Trygve Mongstad is a researcher at the Institute for Energy Technology (IFE) in Norway innovating solar production in colder climates. Mongstad and his team are exploring the effect of high temperatures on solar production. According to his research, high temperatures cause the atoms in substances (electrons in the panels) to vibrate and this agitation of the electrons slows down the production and transportation of the energy. Therefore, wind and especially wind chill are important factors in creating the perfect environment for solar energy production.
While solar energy production has resulted in success in these higher latitudes, there’s still lots of work to be done to better utilise sunshine during their low-light, short-day winter seasons and to also better use solar-tracking to harness sunshine across the varying sun path in summer.
Ongoing research across Russia, Sweden, Norway and even into the Baltic regions hope to improve solar technology and year-round production of renewable energy.
A social transition.
Germany has been the top photovoltaic installer for a number of years and is leading the European renewable-energy bandwagon having announced their plans to move away from nuclear energy production completely by 2022, and, reduce greenhouse gas emissions by 80 to 95 per cent by 2050 at least.
The Energiewende Germany is powered predominantly by communities and citizens with small investors driving more than 50 per cent of the country’s renewable shift in 2013 alone. The country is even exporting surplus energy to neighbouring countries thanks to being able to produce more energy than what they need. Their final investment into traditional energy plants is in dismantling and taking them down.

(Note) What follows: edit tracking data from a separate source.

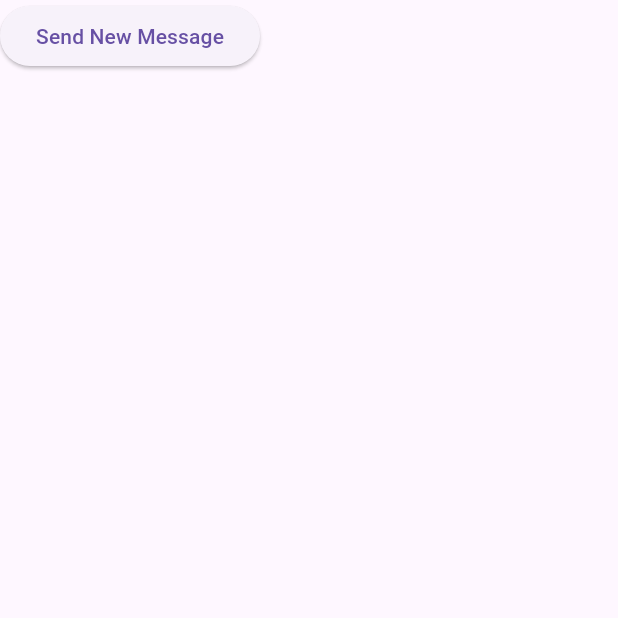
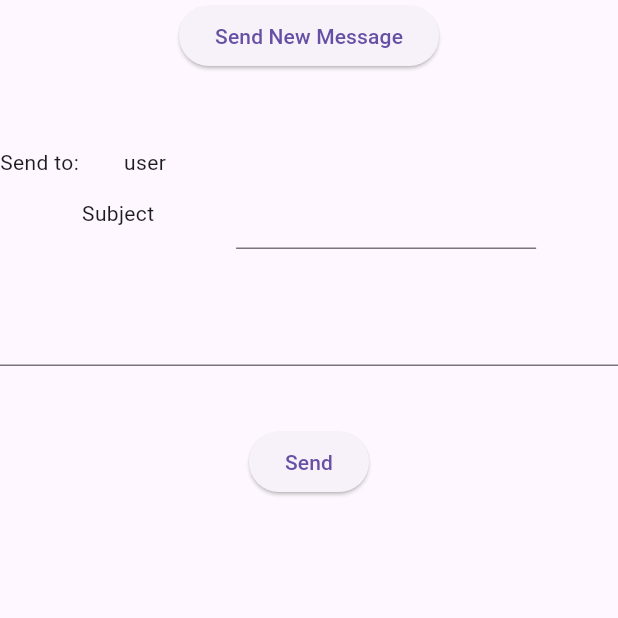
Before and after one commit to motyliar/social_app, a Flutter app: the Message screen opened directly, on a phone screen of 412 x 824 dp, the top half of it. Run offline on Flutter 3.47's test engine with Material 3 defaults, Android fonts, the light colour scheme and no system bars; our stand-ins replace bloc, connectivity_plus, dartz, equatable, firebase_auth, firebase_core and 6 more; accounts and stored records are empty; generated files the repository leaves out were written again; network calls fail.

Commit message:
create message update

```diff
--- a/lib/core/constans/url_constans.dart
+++ b/lib/core/constans/url_constans.dart
@@ -12,6 +12,7 @@
   static const String friend = 'friend/';
   static const String deleteAction = 'delete/';
   static const String addAction = 'add/';
+  static const String updateAction = 'update/';
   static const String searchAction = 'search/';
   static const String messageendPoint = 'message/';
   static const String sendMessage = 'sendMessage/';
@@ -44,6 +45,8 @@
   static String deleteMessage(String userId) =>
       '$backendUrl$messageendPoint$deleteAction$userId';
 
+  static String updateMessage(String userId) =>
+      '$backendUrl$messageendPoint$updateAction$userId';
   static String searchUsers(String name) =>
       '$backendUrl$middleWare$user$searchAction$name';
 
--- a/lib/domains/messages/repository/message_repository.dart
+++ b/lib/domains/messages/repository/message_repository.dart
@@ -8,4 +8,5 @@
   EitherFunc<String> sendMessage(MessageParams message);
   EitherFunc<List<MessageEntity>> getUserMessage(GetMessageParams params);
   EitherFunc<String> deleteMessage(GetMessageParams delete);
+  EitherFunc<String> updateMessage(GetMessageParams update);
 }
--- a/lib/presentation/message/business/cubit/cubit/message_view_cubit.dart
+++ b/lib/presentation/message/business/cubit/cubit/message_view_cubit.dart
@@ -1,6 +1,7 @@
 import 'package:bloc/bloc.dart';
 import 'package:climbapp/core/utils/helpers/enums.dart';
 import 'package:equatable/equatable.dart';
+import 'package:flutter/material.dart';
 
 part 'message_view_state.dart';
 
--- a/lib/presentation/message/view/subview/list_of_message.dart
+++ b/lib/presentation/message/view/subview/list_of_message.dart
@@ -26,7 +26,7 @@
                 .changeView(MessageView.message),
             child: Container(
               width: MediaQuery.of(context).size.width * 0.8,
-              height: 70,
+              height: MediaQuery.of(context).size.height * 0.7,
               child: ListView.builder(
                   itemCount: state.messages.length,
                   itemBuilder: (context, index) {
@@ -58,7 +58,8 @@
                               fontWeight: state.messages[index].isRead
                                   ? FontWeight.normal
                                   : FontWeight.bold),
-                        )
+                        ),
+                        Divider(),
                       ],
                     );
                   }),
--- a/lib/presentation/message/view/subview/message.dart
+++ b/lib/presentation/message/view/subview/message.dart
@@ -1,4 +1,7 @@
 import 'package:flutter/material.dart';
+
+TextEditingController _subject = TextEditingController();
+TextEditingController _content = TextEditingController();
 
 class Message extends StatelessWidget {
   const Message({super.key});
@@ -11,6 +14,48 @@
         child: Column(
           children: [
             ElevatedButton(onPressed: () {}, child: Text('Send New Message')),
+            SizedBox(
+              height: 50,
+            ),
+            Form(
+                child: Column(
+              children: [
+                Row(
+                  children: [
+                    Text('Send to:'),
+                    SizedBox(
+                      width: 30,
+                    ),
+                    Text('user'),
+                  ],
+                ),
+                Row(
+                  mainAxisAlignment: MainAxisAlignment.spaceEvenly,
+                  children: [
+                    Text('Subject'),
+                    SizedBox(
+                      width: 200,
+                      child: TextFormField(
+                        controller: _subject,
+                      ),
+                    ),
+                  ],
+                ),
+                SizedBox(
+                  height: 30,
+                ),
+                TextFormField(
+                  controller: _content,
+                ),
+                SizedBox(
+                  height: 40,
+                ),
+                ElevatedButton(
+                  onPressed: () {},
+                  child: Text('Send'),
+                ),
+              ],
+            ))
           ],
         ),
       )),
```
Also changed, not shown: lib/core/utils/helpers/params.dart (+15 -2 lines), lib/data/message/datasources/remote/message_remote_datasources.dart (+18 -0 lines), lib/data/message/repository/message_repository_impl.dart (+9 -0 lines), lib/domains/messages/usecases/update_message_usecase.dart (added, +13 -0 lines), lib/presentation/message/view/message_main_view.dart (+6 -1 lines), lib/presentation/message/view/subview/create_new_message.dart (+73 -2 lines).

The Germans are massively invested in the uptake and measurement of solar production across Europe and the Middle East. Their current projections predict that solar energy is to become the cheapest source of energy across most regions by 2025. Further to this and thanks to technological advancements, solar power is already cost effective in sunny regions like Dubai, and even in projects still under construction in Brazil and Uruguay.
Make hay when it’s overcast.

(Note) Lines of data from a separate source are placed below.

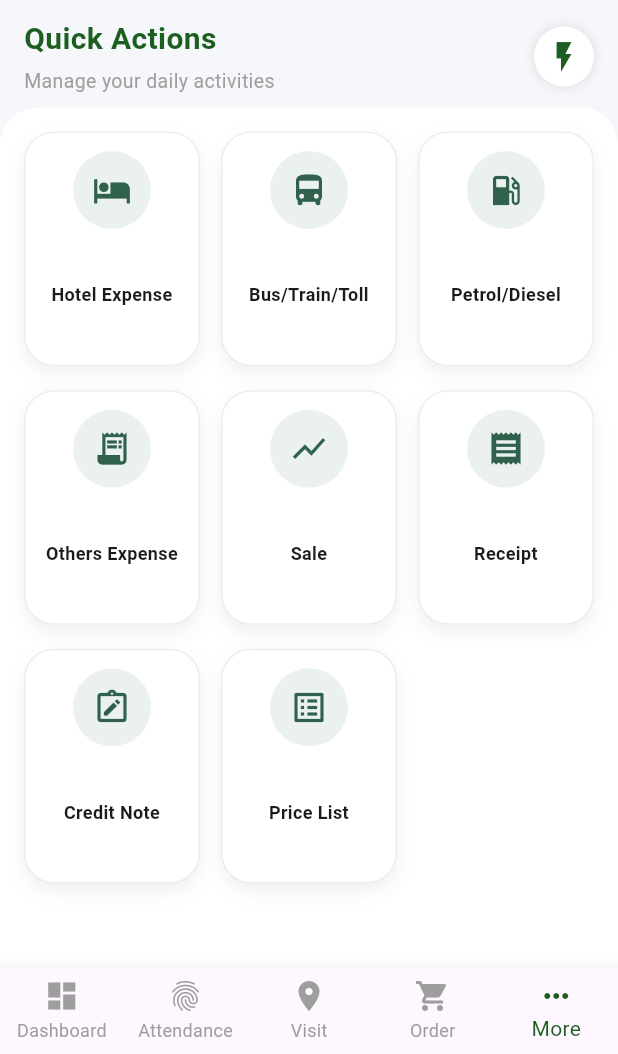
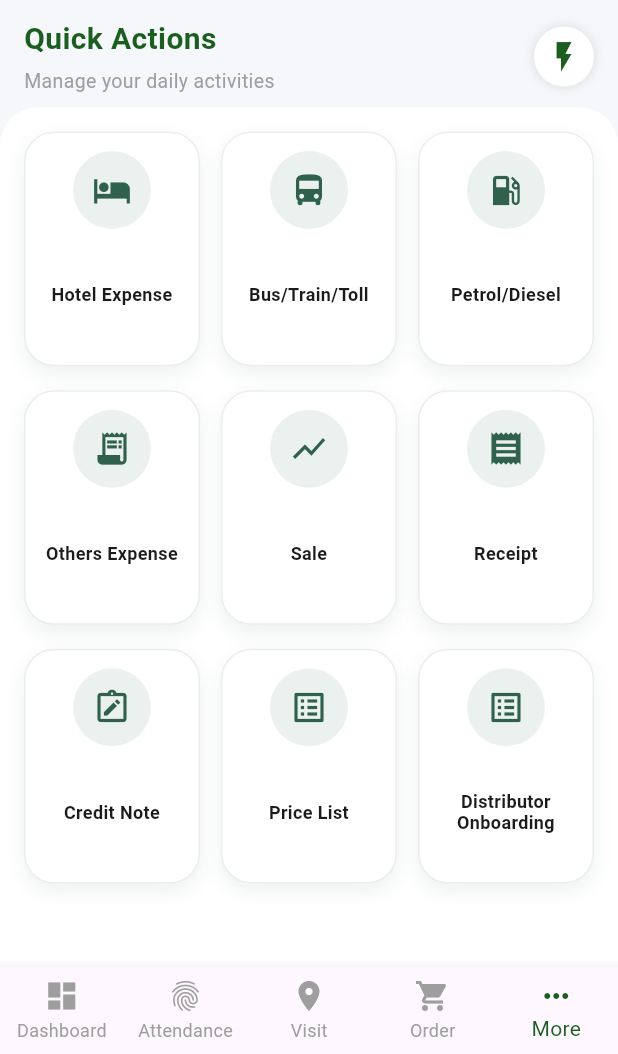
Before and after one commit to PriyaaK89/jamidara_apk, a Flutter app: the MainScreen screen opened directly with empty values, item 5 of the bottom bar chosen, on a phone screen of 412 x 824 dp, the part 182-1236 px from its top. Run offline on Flutter 3.47's test engine with Material 3 defaults, Android fonts, the phone set to English and light mode, and no system bars; our stand-ins replace another_flushbar, dropdown_search, flutter_image_compress, flutter_local_notifications, flutter_secure_storage, geocoding and 4 more; missing offline and left inert: flutter_background_service, flutter_background_service_android; accounts and stored records are empty.

```diff
--- a/lib/pages/expense_page.dart
+++ b/lib/pages/expense_page.dart
@@ -75,7 +75,6 @@ class _ExpensePageState extends State<ExpensePage> {
       ).show(context);
       return;
     }
-
     setState(() {
       isLoading = true;
     });
@@ -83,7 +82,6 @@ class _ExpensePageState extends State<ExpensePage> {
     try {
       String formattedDate =
           "${selectedDate!.year}-${selectedDate!.month.toString().padLeft(2, '0')}-${selectedDate!.day.toString().padLeft(2, '0')}";
-
       final result = await ApiService.uploadExpense(
         expenseType: widget.expenseType,
         expenseDate: formattedDate,
@@ -186,8 +184,7 @@ Widget build(BuildContext context) {
           child: Column(
             crossAxisAlignment: CrossAxisAlignment.start,
             children: [
-              //  buildHeader(),
-              //  KEEP YOUR HEADER (no change)
+
               Container(
                 padding: const EdgeInsets.symmetric(horizontal: 16, vertical: 14),
                 decoration: BoxDecoration(
--- a/lib/pages/quick_action_page.dart
+++ b/lib/pages/quick_action_page.dart
@@ -64,6 +64,7 @@ Widget build(BuildContext context) {
     QuickActionItem(title: "Receipt", icon: Icons.receipt, onTap: () {}),
     QuickActionItem(title: "Credit Note", icon: Icons.note_alt_outlined, onTap: () {}),
     QuickActionItem(title: "Price List", icon: Icons.list_alt, onTap: () {}),
+    QuickActionItem(title: "Distributor Onboarding", icon: Icons.list_alt, onTap: () {}),
   ];
 
   return Container(
--- a/lib/utils/env.dart
+++ b/lib/utils/env.dart
@@ -1,4 +1,4 @@
 class Env {
   // static const String baseUrl = 'http://103.110.127.211:5001';
-  static const String baseUrl = 'http://10.131.209.66:5000';
+  static const String baseUrl = 'http://192.168.29.4:5000';
 }
```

The United Kingdom is renowned for its heavily overcast and rainy weather, but they’re still taking advantage of the power of solar. Their long summer days and increasingly sunny summers are helping this small country break solar records.
Renewable energy across the UK is seeing significant growth trends in the right direction. Solar photovoltaic production increased by 41 per cent in the first quarter of 2015 compared to the first quarter of 2014, largely due to increased capacity and now holding a 26 per cent share of total energy capacity.

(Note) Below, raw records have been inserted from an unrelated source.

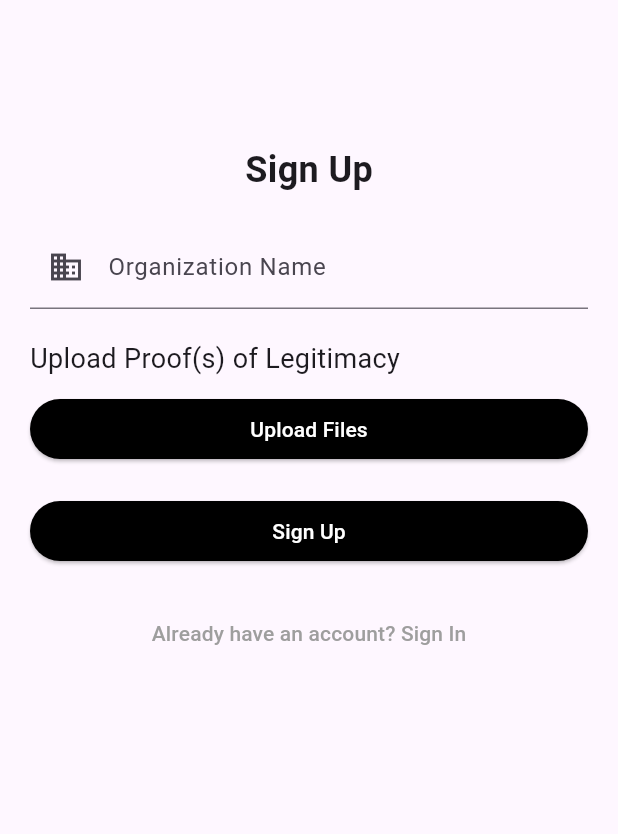
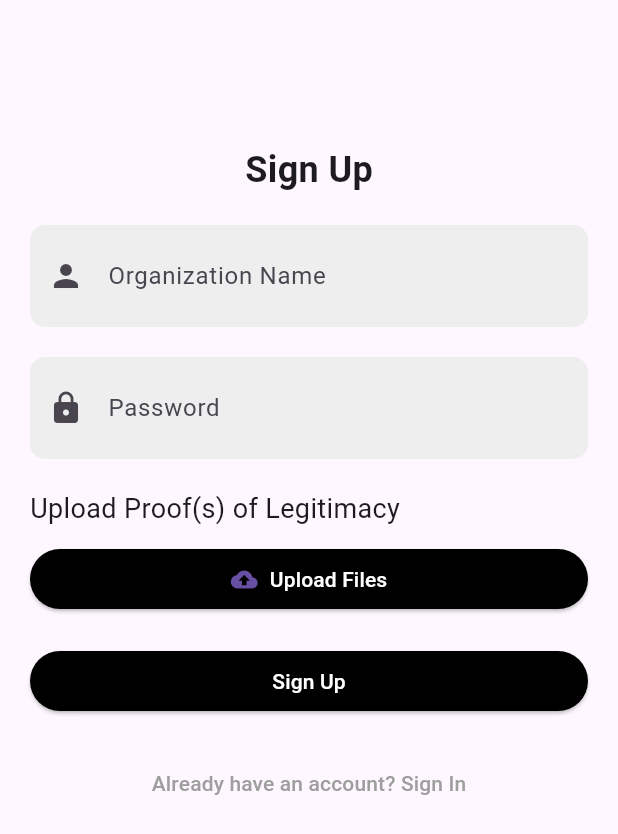
Before and after one commit to bsevangelista/CMSC23-donation-system, a Flutter app: the OrgSignUp screen opened by its route, on a phone screen of 412 x 824 dp. Shown: the top 834 px of the screen. Run offline on Flutter 3.47's test engine with Material 3 defaults, Android fonts, the phone set to English and light mode, and no system bars.

Commit message:
Edited the inputs in orgsignup_page.

```diff
--- a/lib/authentication/orgsignup_page.dart
+++ b/lib/authentication/orgsignup_page.dart
@@ -21,10 +21,34 @@ class OrgSignUp extends StatelessWidget {
                 ),
               ),
               SizedBox(height: 20.0),
-              TextFormField(
-                decoration: InputDecoration(
-                  labelText: 'Organization Name',
-                  prefixIcon: Icon(Icons.business),
+              Container(
+                decoration: BoxDecoration(
+                  borderRadius: BorderRadius.circular(10.0),
+                  color: Colors.grey[200],
+                ),
+                child: TextField(
+                  decoration: InputDecoration(
+                    labelText: 'Organization Name',
+                    prefixIcon: Icon(Icons.person),
+                    border: InputBorder.none,
+                    contentPadding: EdgeInsets.symmetric(horizontal: 20.0, vertical: 14.0),
+                  ),
+                ),
+              ),
+              SizedBox(height: 20.0),
+              Container(
+                decoration: BoxDecoration(
+                  borderRadius: BorderRadius.circular(10.0),
+                  color: Colors.grey[200],
+                ),
+                child: TextField(
+                  decoration: InputDecoration(
+                    labelText: 'Password',
+                    prefixIcon: Icon(Icons.lock),
+                    border: InputBorder.none,
+                    contentPadding: EdgeInsets.symmetric(horizontal: 20.0, vertical: 14.0),
+                  ),
+                  obscureText: true,
                 ),
               ),
               SizedBox(height: 20.0),
@@ -40,7 +64,14 @@ class OrgSignUp extends StatelessWidget {
                 style: ButtonStyle(
                   backgroundColor: MaterialStateProperty.all(Colors.black),
                 ),
-                child: Text('Upload Files', style: TextStyle(color: Colors.white)),
+                child: Row(
+                  mainAxisAlignment: MainAxisAlignment.center,
+                  children: [
+                    Icon(Icons.cloud_upload), // Upload symbol
+                    SizedBox(width: 8.0),
+                    Text('Upload Files', style: TextStyle(color: Colors.white)),
+                  ],
+                ),
               ),
               SizedBox(height: 20.0),
               ElevatedButton(
```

As solar panels are still able to produce power when it’s overcast (albeit at a reduced percentage), it’s still sufficient to reduce household and business energy costs by powering things like hot water systems.
Energy smart solutions across the UK see solar and wind-turbine hybrid solutions being installed to ensure that even when the sunshine goes missing, wind energy can still be harvested to supplement household energy usage.
Bridging the divide.
In the first quarter of 2015, China managed to install a gigawatt shy of what was installed across the entire US in 2014. In this time, China beat their 2015 target adding 5GW of production power to their network. This rapid adoption of solar is set to place China ahead of Germany in cumulative and annual installed capacity.
The greatest challenge for the Chinese remains getting the solar infrastructure connected to the grid. Dependencies on grid operators who are reluctant to support the initiatives continue to plague the solar rollout.
Solar Energy is no longer a ‘what if’ debate. The technology continues to peak and ongoing innovation in harvesting and storing solar technology is driving forward the opportunity for smarter, always on solar energy production, regardless of climate and latitude.